**Dataset excerpts**
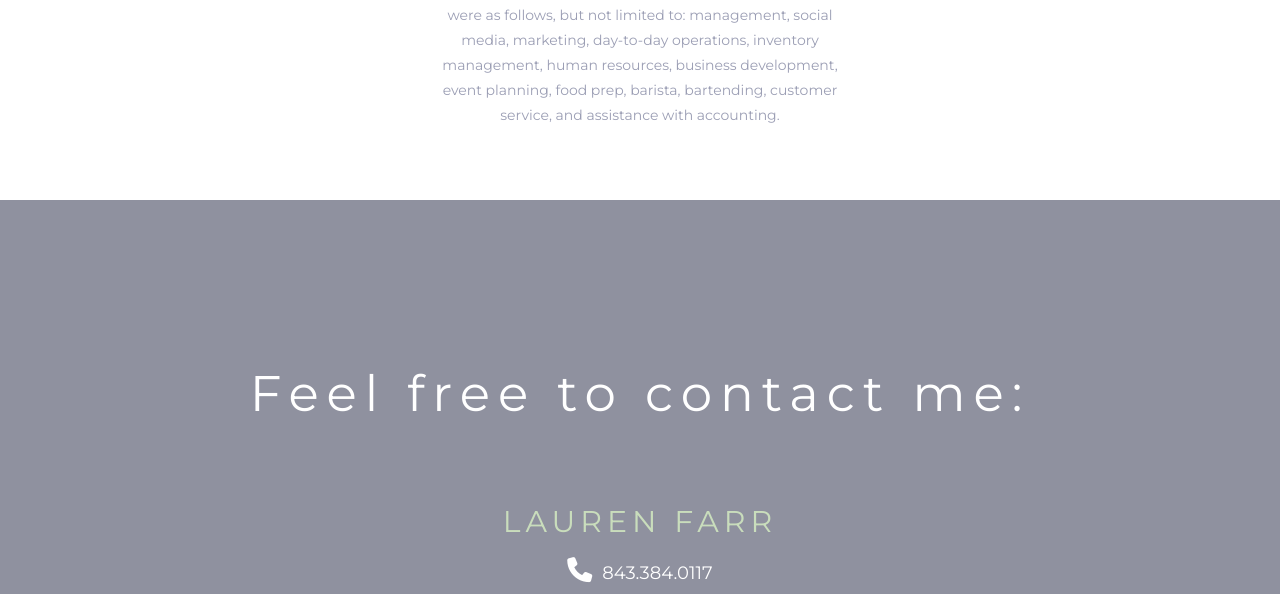
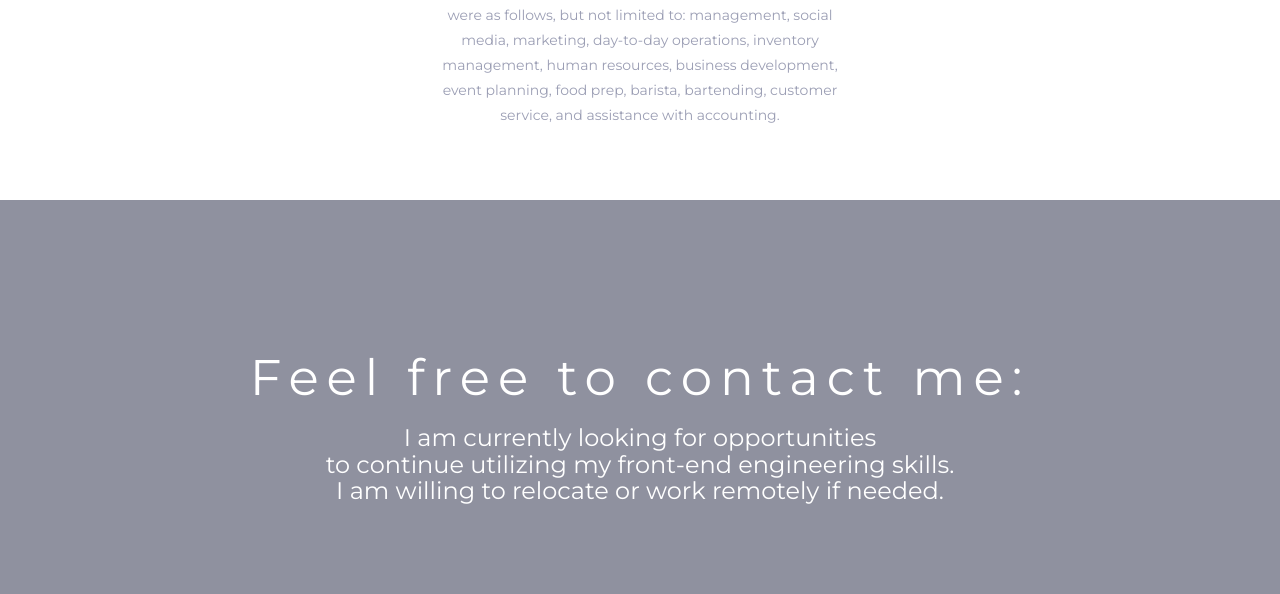
Before and after one commit to faurenlarr/larn.github.io, a website: page index.html in a window 1280 px wide. Shown: the part 2657-3251 px from the top of the page. Drawn offline with nearby package versions, Linux system fonts and the light colour scheme.

Commit message:
contact sectiond

```diff
--- a/index.html
+++ b/index.html
@@ -234,7 +234,9 @@
     </div>
 
     <div class="sectiond introinfo">
+
       <h1>Feel free to contact me:</h1>
+        <h3>I am currently looking for opportunities <br> to continue utilizing my front-end engineering skills. <br> I am willing to relocate or work remotely if needed.</h3>
       <h2>LAUREN FARR</h2>
       <h4><i class="fa fa-phone">  </i>843.384.0117</h4> <br>
       <h4><a href="mailto:lmfarr123@gmail.com"><i class="fa fa-envelope"></i> lmfarr123@gmail.com</a></h4> <br>
--- a/sassy.scss
+++ b/sassy.scss
@@ -655,7 +655,7 @@ li {
     // margin-top: 10%;
     text-align: center;
     h1 {
-      padding-top: 166px;
+      padding-top: 150px;
       text-align: center;
       letter-spacing: 12px;
       font-weight: bold;
@@ -674,6 +674,10 @@ li {
       letter-spacing: 5px;
         color: #c9ddbc;
 
+    }
+    h3 {
+      color: white;
+      // padding-top: 90px;
     }
     h4 {
       color: white;
```
Also changed, not shown: styles.css.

**Activity**
For each line of the listing that holds the word "contact", show that line.

**Worked solution**
contact sectiond
       <h1>Feel free to contact me:</h1>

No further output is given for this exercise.